Exercise directions →
The required output is the complete listing, copied word for word.
- - - - - - -
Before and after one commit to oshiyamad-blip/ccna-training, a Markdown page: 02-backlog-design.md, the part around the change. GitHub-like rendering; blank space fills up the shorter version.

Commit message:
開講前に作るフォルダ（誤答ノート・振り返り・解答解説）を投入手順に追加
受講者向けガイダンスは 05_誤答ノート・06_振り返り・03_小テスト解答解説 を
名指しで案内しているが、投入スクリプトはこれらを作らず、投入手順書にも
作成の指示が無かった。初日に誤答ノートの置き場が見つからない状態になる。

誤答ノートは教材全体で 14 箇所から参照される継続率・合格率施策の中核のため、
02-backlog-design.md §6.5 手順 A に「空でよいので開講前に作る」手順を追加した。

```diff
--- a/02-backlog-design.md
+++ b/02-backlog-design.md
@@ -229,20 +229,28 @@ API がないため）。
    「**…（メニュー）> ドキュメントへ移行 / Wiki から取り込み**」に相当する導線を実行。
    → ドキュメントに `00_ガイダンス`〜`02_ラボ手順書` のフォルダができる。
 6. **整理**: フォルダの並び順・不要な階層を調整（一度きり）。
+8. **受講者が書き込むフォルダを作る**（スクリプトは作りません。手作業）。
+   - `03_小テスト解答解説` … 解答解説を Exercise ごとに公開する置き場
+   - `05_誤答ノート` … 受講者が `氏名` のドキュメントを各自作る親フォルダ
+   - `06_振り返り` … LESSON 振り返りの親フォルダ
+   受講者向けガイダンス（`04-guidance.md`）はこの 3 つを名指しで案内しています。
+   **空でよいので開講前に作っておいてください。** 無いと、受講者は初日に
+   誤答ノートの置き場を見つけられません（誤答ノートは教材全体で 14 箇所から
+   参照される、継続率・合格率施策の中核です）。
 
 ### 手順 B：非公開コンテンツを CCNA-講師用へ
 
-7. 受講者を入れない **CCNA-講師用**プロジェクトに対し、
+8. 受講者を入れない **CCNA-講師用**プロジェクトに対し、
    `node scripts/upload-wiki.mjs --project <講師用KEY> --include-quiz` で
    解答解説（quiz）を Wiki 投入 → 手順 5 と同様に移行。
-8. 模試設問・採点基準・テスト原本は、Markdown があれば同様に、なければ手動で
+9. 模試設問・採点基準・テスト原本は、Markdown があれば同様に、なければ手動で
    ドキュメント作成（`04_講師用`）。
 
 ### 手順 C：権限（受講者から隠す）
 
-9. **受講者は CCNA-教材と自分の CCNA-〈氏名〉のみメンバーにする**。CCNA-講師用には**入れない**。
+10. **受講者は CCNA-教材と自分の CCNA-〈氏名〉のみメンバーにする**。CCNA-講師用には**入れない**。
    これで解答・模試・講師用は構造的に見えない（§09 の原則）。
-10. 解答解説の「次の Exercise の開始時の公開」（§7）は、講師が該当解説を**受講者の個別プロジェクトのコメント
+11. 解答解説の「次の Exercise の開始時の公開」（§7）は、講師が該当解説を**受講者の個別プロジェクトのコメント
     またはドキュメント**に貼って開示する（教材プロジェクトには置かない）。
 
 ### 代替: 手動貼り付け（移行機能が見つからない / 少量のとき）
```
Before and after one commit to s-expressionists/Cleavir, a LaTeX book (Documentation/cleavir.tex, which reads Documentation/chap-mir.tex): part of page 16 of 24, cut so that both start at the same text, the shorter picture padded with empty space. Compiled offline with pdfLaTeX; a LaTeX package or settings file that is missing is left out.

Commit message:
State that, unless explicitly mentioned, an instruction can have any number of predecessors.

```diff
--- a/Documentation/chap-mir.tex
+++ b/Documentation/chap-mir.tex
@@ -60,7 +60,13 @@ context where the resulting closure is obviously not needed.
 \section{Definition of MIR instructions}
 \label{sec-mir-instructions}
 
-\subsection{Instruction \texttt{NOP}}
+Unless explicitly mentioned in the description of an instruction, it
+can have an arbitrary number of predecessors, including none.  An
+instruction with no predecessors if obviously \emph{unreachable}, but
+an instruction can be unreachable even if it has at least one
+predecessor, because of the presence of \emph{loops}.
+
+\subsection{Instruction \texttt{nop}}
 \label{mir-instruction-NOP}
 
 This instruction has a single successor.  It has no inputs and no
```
- - - - - - -
Written response →
Before and after one commit to oshiyamad-blip/ccna-training, a Markdown page: 02-backlog-design.md, the part around the change. GitHub-like rendering; blank space fills up the shorter version.

Commit message:
開講前に作るフォルダ（誤答ノート・振り返り・解答解説）を投入手順に追加
受講者向けガイダンスは 05_誤答ノート・06_振り返り・03_小テスト解答解説 を
名指しで案内しているが、投入スクリプトはこれらを作らず、投入手順書にも
作成の指示が無かった。初日に誤答ノートの置き場が見つからない状態になる。

誤答ノートは教材全体で 14 箇所から参照される継続率・合格率施策の中核のため、
02-backlog-design.md §6.5 手順 A に「空でよいので開講前に作る」手順を追加した。

```diff
--- a/02-backlog-design.md
+++ b/02-backlog-design.md
@@ -229,20 +229,28 @@ API がないため）。
    「**…（メニュー）> ドキュメントへ移行 / Wiki から取り込み**」に相当する導線を実行。
    → ドキュメントに `00_ガイダンス`〜`02_ラボ手順書` のフォルダができる。
 6. **整理**: フォルダの並び順・不要な階層を調整（一度きり）。
+8. **受講者が書き込むフォルダを作る**（スクリプトは作りません。手作業）。
+   - `03_小テスト解答解説` … 解答解説を Exercise ごとに公開する置き場
+   - `05_誤答ノート` … 受講者が `氏名` のドキュメントを各自作る親フォルダ
+   - `06_振り返り` … LESSON 振り返りの親フォルダ
+   受講者向けガイダンス（`04-guidance.md`）はこの 3 つを名指しで案内しています。
+   **空でよいので開講前に作っておいてください。** 無いと、受講者は初日に
+   誤答ノートの置き場を見つけられません（誤答ノートは教材全体で 14 箇所から
+   参照される、継続率・合格率施策の中核です）。
 
 ### 手順 B：非公開コンテンツを CCNA-講師用へ
 
-7. 受講者を入れない **CCNA-講師用**プロジェクトに対し、
+8. 受講者を入れない **CCNA-講師用**プロジェクトに対し、
    `node scripts/upload-wiki.mjs --project <講師用KEY> --include-quiz` で
    解答解説（quiz）を Wiki 投入 → 手順 5 と同様に移行。
-8. 模試設問・採点基準・テスト原本は、Markdown があれば同様に、なければ手動で
+9. 模試設問・採点基準・テスト原本は、Markdown があれば同様に、なければ手動で
    ドキュメント作成（`04_講師用`）。
 
 ### 手順 C：権限（受講者から隠す）
 
-9. **受講者は CCNA-教材と自分の CCNA-〈氏名〉のみメンバーにする**。CCNA-講師用には**入れない**。
+10. **受講者は CCNA-教材と自分の CCNA-〈氏名〉のみメンバーにする**。CCNA-講師用には**入れない**。
    これで解答・模試・講師用は構造的に見えない（§09 の原則）。
-10. 解答解説の「次の Exercise の開始時の公開」（§7）は、講師が該当解説を**受講者の個別プロジェクトのコメント
+11. 解答解説の「次の Exercise の開始時の公開」（§7）は、講師が該当解説を**受講者の個別プロジェクトのコメント
     またはドキュメント**に貼って開示する（教材プロジェクトには置かない）。
 
 ### 代替: 手動貼り付け（移行機能が見つからない / 少量のとき）
```
Before and after one commit to s-expressionists/Cleavir, a LaTeX book (Documentation/cleavir.tex, which reads Documentation/chap-mir.tex): part of page 16 of 24, cut so that both start at the same text, the shorter picture padded with empty space. Compiled offline with pdfLaTeX; a LaTeX package or settings file that is missing is left out.

Commit message:
State that, unless explicitly mentioned, an instruction can have any number of predecessors.

```diff
--- a/Documentation/chap-mir.tex
+++ b/Documentation/chap-mir.tex
@@ -60,7 +60,13 @@ context where the resulting closure is obviously not needed.
 \section{Definition of MIR instructions}
 \label{sec-mir-instructions}
 
-\subsection{Instruction \texttt{NOP}}
+Unless explicitly mentioned in the description of an instruction, it
+can have an arbitrary number of predecessors, including none.  An
+instruction with no predecessors if obviously \emph{unreachable}, but
+an instruction can be unreachable even if it has at least one
+predecessor, because of the presence of \emph{loops}.
+
+\subsection{Instruction \texttt{nop}}
 \label{mir-instruction-NOP}
 
 This instruction has a single successor.  It has no inputs and no
```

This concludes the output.